Technically Speaking

13 Jun

I have a lot of respect for engineers, scientists, mathematicians, and so on.  Their professions exact a ruthless integrity from which there is, ideally, no escape.  I like that.  A lot of good people do important work in many fields, and I believe in all those who are doing life-enhancing things.  I have my personal preferences.

This technical bias informed my mindset from an early age until I entered college.  I credit it with mostly keeping me from the worst of philosophy and superstition.  Even so, philosophy has taken me surprisingly far outside of this initial core.  Which is good.  Actually, one might say it was the negative space of philosophy which took me further.  Philosophy itself often gets lost in analysis and high-level assumptions.  However, enough art and Sacrality get through some of the little-known painted windows of philosophy to inspire a more vibrant outlook.

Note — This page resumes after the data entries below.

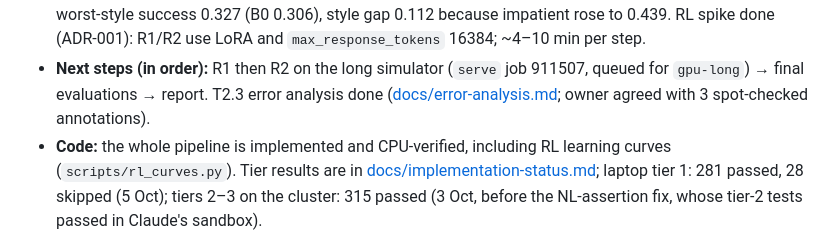
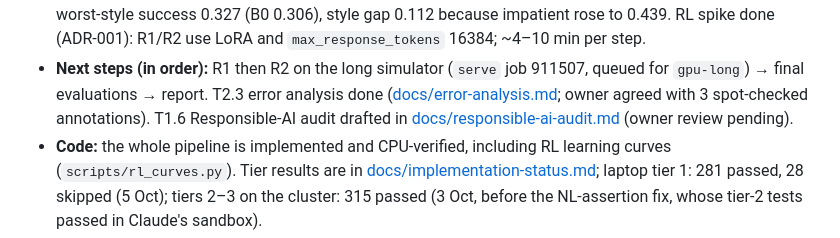
Before and after one commit to JaspinXu/KnowWhenToHandOff, a Markdown page: AGENTS.md, the part around the change. Rendered like a GitHub page.

Commit message:
T1.6: Responsible-AI audit of the baselines (draft)
Co-Authored-By: Claude Opus 5.5 <noreply@anthropic.com>
Claude-Session: https://claude.ai/code/session_012chdPaYihRqt87sXaZPvdj

```diff
--- a/AGENTS.md
+++ b/AGENTS.md
@@ -87,7 +87,8 @@ abstractions unless the owner asks. Prefer deleting over adding.
 - **Next steps (in order):** R1 then R2 on the long simulator (`serve` job
   911507, queued for `gpu-long`) → final evaluations → report. T2.3 error
   analysis done ([docs/error-analysis.md](docs/error-analysis.md); owner
-  agreed with 3 spot-checked annotations).
+  agreed with 3 spot-checked annotations). T1.6 Responsible-AI audit drafted in
+  [docs/responsible-ai-audit.md](docs/responsible-ai-audit.md) (owner review pending).
 - **Code:** the whole pipeline is implemented and CPU-verified, including RL
   learning curves (`scripts/rl_curves.py`). Tier results are in
   [docs/implementation-status.md](docs/implementation-status.md); laptop tier 1:
```
Also changed, not shown: docs/error-analysis.md (+1 -1 lines), docs/responsible-ai-audit.md (added, +102 -0 lines).
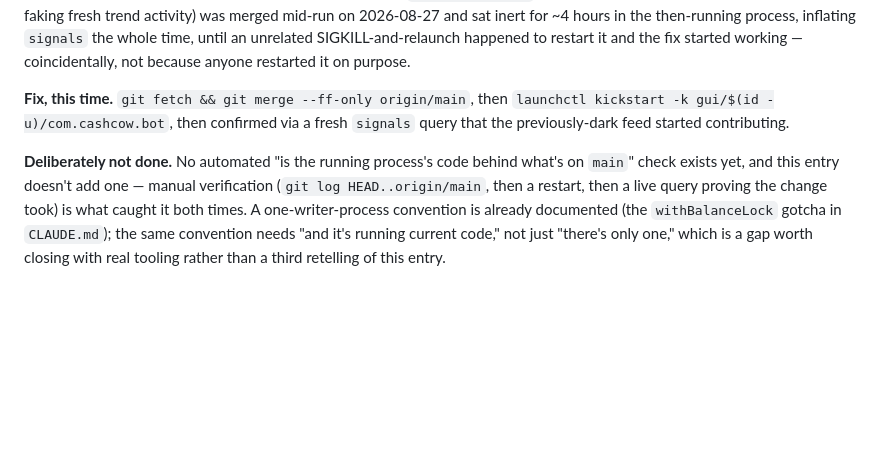
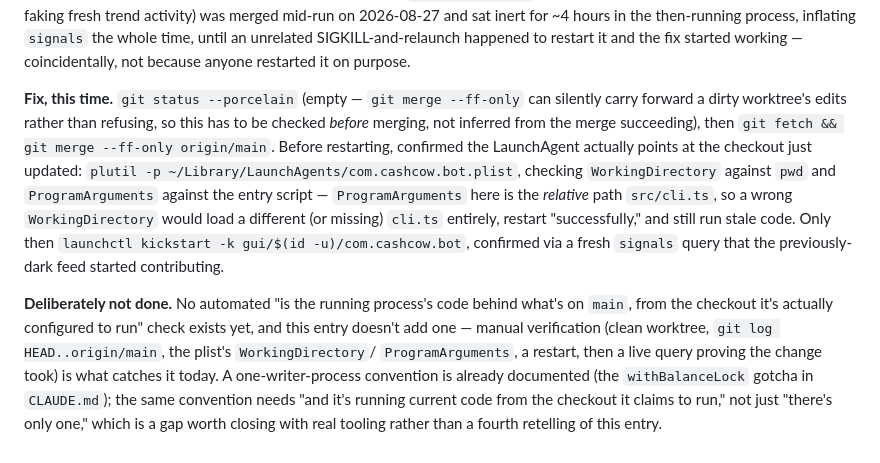
Before and after one commit to emberet/cashcow.exe, a Markdown page: docs/DECISIONS.md, the part around the change. Rendered like a GitHub page; blank space fills up the shorter version.

Commit message:
Address CodeRabbit review: verify the checkout before restarting
DECISIONS.md #35's restart procedure was missing two checks CodeRabbit
correctly flagged: git merge --ff-only can silently carry forward a dirty
worktree rather than refusing, and nothing verified the LaunchAgent's
WorkingDirectory/ProgramArguments actually point at the checkout being
updated -- ProgramArguments uses the relative path src/cli.ts, so a wrong
WorkingDirectory would restart "successfully" against different or missing
source. Both are now explicit steps in the documented procedure.

Co-Authored-By: Claude Opus 5 <noreply@anthropic.com>

```diff
--- a/docs/DECISIONS.md
+++ b/docs/DECISIONS.md
@@ -1086,15 +1086,26 @@ until an unrelated SIGKILL-and-relaunch happened to restart it and the fix
 started working — coincidentally, not because anyone restarted it on
 purpose.
 
-**Fix, this time.** `git fetch && git merge --ff-only origin/main`, then
-`launchctl kickstart -k gui/$(id -u)/com.cashcow.bot`, then confirmed via a
-fresh `signals` query that the previously-dark feed started contributing.
+**Fix, this time.** `git status --porcelain` (empty — `git merge --ff-only`
+can silently carry forward a dirty worktree's edits rather than refusing, so
+this has to be checked *before* merging, not inferred from the merge
+succeeding), then `git fetch && git merge --ff-only origin/main`. Before
+restarting, confirmed the LaunchAgent actually points at the checkout just
+updated: `plutil -p ~/Library/LaunchAgents/com.cashcow.bot.plist`, checking
+`WorkingDirectory` against `pwd` and `ProgramArguments` against the entry
+script — `ProgramArguments` here is the *relative* path `src/cli.ts`, so a
+wrong `WorkingDirectory` would load a different (or missing) `cli.ts`
+entirely, restart "successfully," and still run stale code. Only then
+`launchctl kickstart -k gui/$(id -u)/com.cashcow.bot`, confirmed via a fresh
+`signals` query that the previously-dark feed started contributing.
 
 **Deliberately not done.** No automated "is the running process's code
-behind what's on `main`" check exists yet, and this entry doesn't add one —
-manual verification (`git log HEAD..origin/main`, then a restart, then a
-live query proving the change took) is what caught it both times. A
-one-writer-process convention is already documented (the `withBalanceLock`
-gotcha in `CLAUDE.md`); the same convention needs "and it's running current
-code," not just "there's only one," which is a gap worth closing with real
-tooling rather than a third retelling of this entry.
+behind what's on `main`, from the checkout it's actually configured to run"
+check exists yet, and this entry doesn't add one — manual verification
+(clean worktree, `git log HEAD..origin/main`, the plist's `WorkingDirectory`/
+`ProgramArguments`, a restart, then a live query proving the change took) is
+what catches it today. A one-writer-process convention is already documented
+(the `withBalanceLock` gotcha in `CLAUDE.md`); the same convention needs "and
+it's running current code from the checkout it claims to run," not just
+"there's only one," which is a gap worth closing with real tooling rather
+than a fourth retelling of this entry.
```
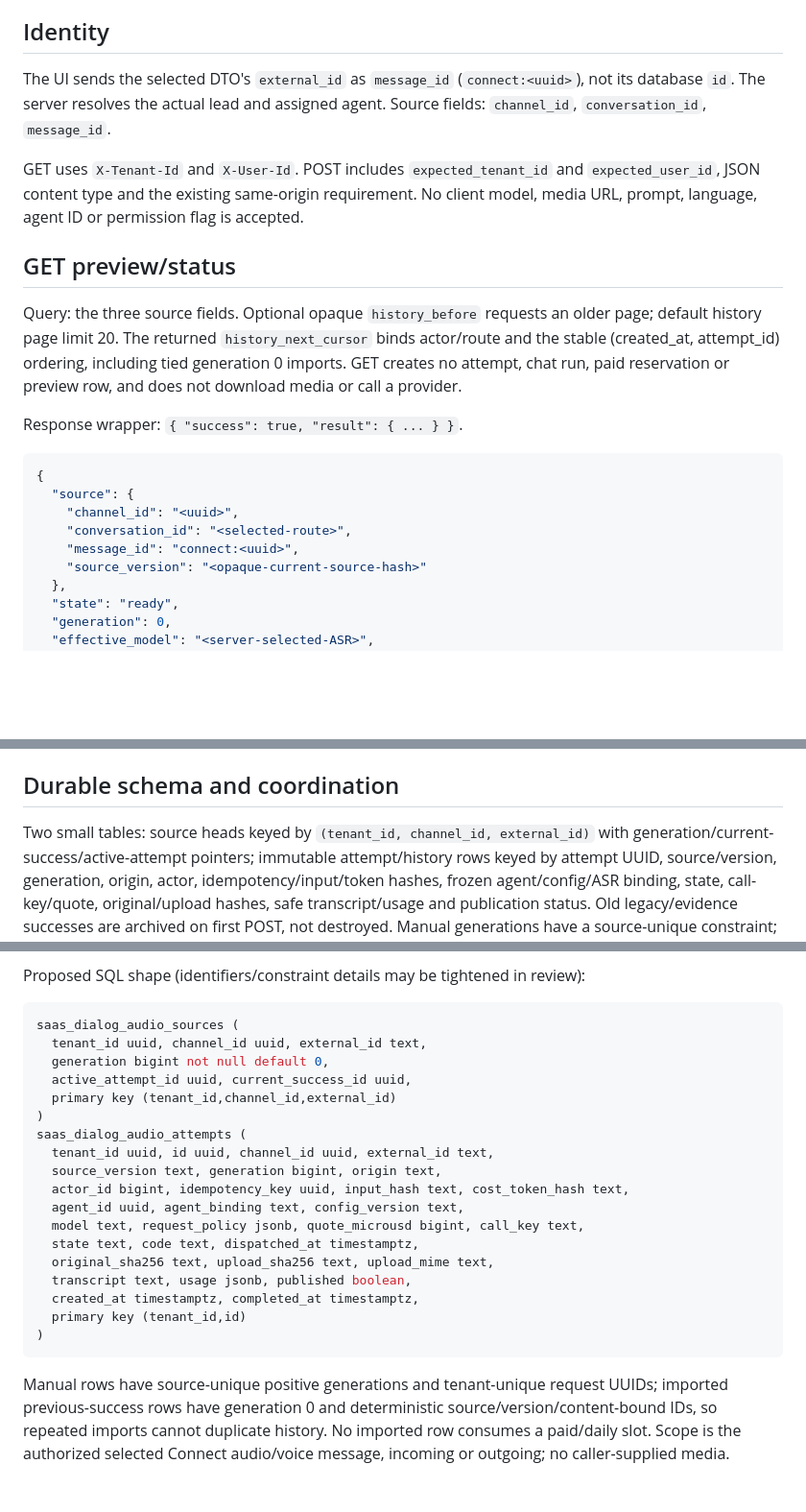
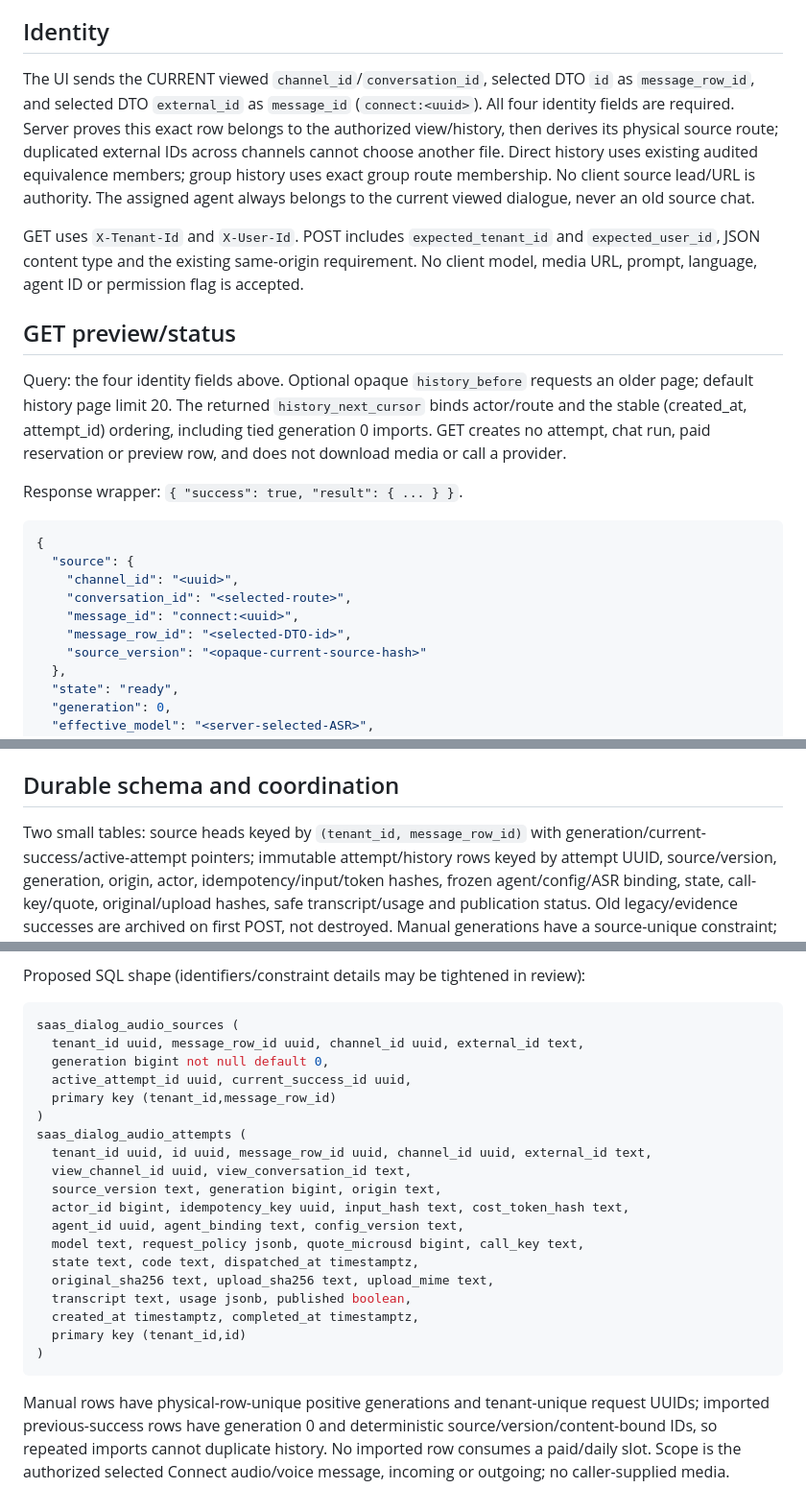
Before and after one commit to virtreal88-ship-it/beintaskbot, a Markdown page: beintaskbot-main/docs/dialog-audio-transcription-api.md, 3 parts joined by grey strips. Shown at 96% size. GitHub-like rendering; blank space fills up the shorter version.

Commit message:
Bind transcription requests to viewed route and exact message row

````diff
--- a/beintaskbot-main/docs/dialog-audio-transcription-api.md
+++ b/beintaskbot-main/docs/dialog-audio-transcription-api.md
@@ -6,9 +6,14 @@ agent/configuration changes, automatic retry or comparison experiment access.
 
 ## Identity
 
-The UI sends the selected DTO's `external_id` as `message_id` (`connect:<uuid>`),
-not its database `id`. The server resolves the actual lead and assigned agent.
-Source fields: `channel_id`, `conversation_id`, `message_id`.
+The UI sends the CURRENT viewed `channel_id`/`conversation_id`, selected DTO
+`id` as `message_row_id`, and selected DTO `external_id` as `message_id`
+(`connect:<uuid>`). All four identity fields are required. Server proves this
+exact row belongs to the authorized view/history, then derives its physical
+source route; duplicated external IDs across channels cannot choose another file.
+Direct history uses existing audited equivalence members; group history uses
+exact group route membership. No client source lead/URL is authority. The assigned
+agent always belongs to the current viewed dialogue, never an old source chat.
 
 GET uses `X-Tenant-Id` and `X-User-Id`. POST includes `expected_tenant_id` and
 `expected_user_id`, JSON content type and the existing same-origin requirement.
@@ -16,7 +21,7 @@ No client model, media URL, prompt, language, agent ID or permission flag is acc
 
 ## GET preview/status
 
-Query: the three source fields. Optional opaque `history_before` requests an older page; default history page
+Query: the four identity fields above. Optional opaque `history_before` requests an older page; default history page
 limit 20. The returned `history_next_cursor` binds actor/route and the stable
 (created_at, attempt_id) ordering, including tied generation 0 imports. GET creates no attempt, chat run, paid
 reservation or preview row, and does not download media or call a provider.
@@ -29,6 +34,7 @@ Response wrapper: `{ "success": true, "result": { ... } }`.
     "channel_id": "<uuid>",
     "conversation_id": "<selected-route>",
     "message_id": "connect:<uuid>",
+    "message_row_id": "<selected-DTO-id>",
     "source_version": "<opaque-current-source-hash>"
   },
   "state": "ready",
@@ -109,7 +116,7 @@ Errors use `{ "success": false, "error": "<safe explanation>", "code": "<stable-
 
 ## Durable schema and coordination
 
-Two small tables: source heads keyed by `(tenant_id, channel_id, external_id)`
+Two small tables: source heads keyed by `(tenant_id, message_row_id)`
 with generation/current-success/active-attempt pointers; immutable attempt/history
 rows keyed by attempt UUID, source/version, generation, origin, actor,
 idempotency/input/token hashes, frozen agent/config/ASR binding, state,
@@ -141,13 +148,14 @@ Proposed SQL shape (identifiers/constraint details may be tightened in review):
 
 ```sql
 saas_dialog_audio_sources (
-  tenant_id uuid, channel_id uuid, external_id text,
+  tenant_id uuid, message_row_id uuid, channel_id uuid, external_id text,
   generation bigint not null default 0,
   active_attempt_id uuid, current_success_id uuid,
-  primary key (tenant_id,channel_id,external_id)
+  primary key (tenant_id,message_row_id)
 )
 saas_dialog_audio_attempts (
-  tenant_id uuid, id uuid, channel_id uuid, external_id text,
+  tenant_id uuid, id uuid, message_row_id uuid, channel_id uuid, external_id text,
+  view_channel_id uuid, view_conversation_id text,
   source_version text, generation bigint, origin text,
   actor_id bigint, idempotency_key uuid, input_hash text, cost_token_hash text,
   agent_id uuid, agent_binding text, config_version text,
@@ -160,7 +168,7 @@ saas_dialog_audio_attempts (
 )
 ```
 
-Manual rows have source-unique positive generations and tenant-unique request
+Manual rows have physical-row-unique positive generations and tenant-unique request
 UUIDs; imported previous-success rows have generation 0 and deterministic
 source/version/content-bound IDs, so repeated imports cannot duplicate history.
 No imported row consumes a paid/daily slot. Scope is the authorized selected
````
Also changed, not shown: other parts of beintaskbot-main/docs/dialog-audio-transcription-api.md (+1 -0 lines).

Plus, philosophy is in an unusually favorable position to be able to detect its own boundaries and assumptions.  It feels natural to apply philosophy to itself.

One alienating thing about the typical ‘scientific outlook’ when taken dogmatically is its obsession with description.  Life at its best is full of silent initiative which will only later be analyzed.  I’m referring to the popular perception of science, but these days that’s a very influential perception.  I’m sure that at the highest levels of science/math/etc things are more sophisticated and philosophical.

My take is that the world has a consumptive function, but it also has a generative one.  Given that intelligent life forms can alter their local thermodynamic landscape, I highly doubt the drive to classify life as mere epiphenomenon will survive much longer.  There’s also the very curious matter of consciousness, but some of these reductionist guys are doggedly devoted to their outlook.  They seem determined to push an ahistorical realism.

Life has a substance which only becomes real through its unprecedented leaps and twirls — via distributed enactment.  Science needs something to analyze, but that does not mean there’s no pre-analytic phase.  Life animates various ‘consistories’ which are then analyzed after the fact and treated ‘objectivity’.  Curiously, some such things were probably necessary to generate explicit descriptions in the first place.  Uh oh. 

This may seem woozily worded.  It can be made clearer: what are the limits of description?  What forms can description take and what are the properties of these(eg, integrated and compartmentalized)?  Is description always or sometimes context-dependent/relative?  What is the status of the real but ineffable?  How does description evolve through history?  Can the notions of the implicit and explicit be defined more adequately?  Physically, informationally?  What is meant by terms such as: ‘creativity’, ‘complexity’, ‘exploration’, and ‘the arrow of time’?  What is the relationship between pointing and the implicit?  How do/can plans incorporate not merely the explicit but also the implicit?  What is the relationship between the implicit, initiative, common sense, paradigms, sanity, membranes, sufficient conditions, role, and religion?  What is the status of irrelevant parts of history?  Etc.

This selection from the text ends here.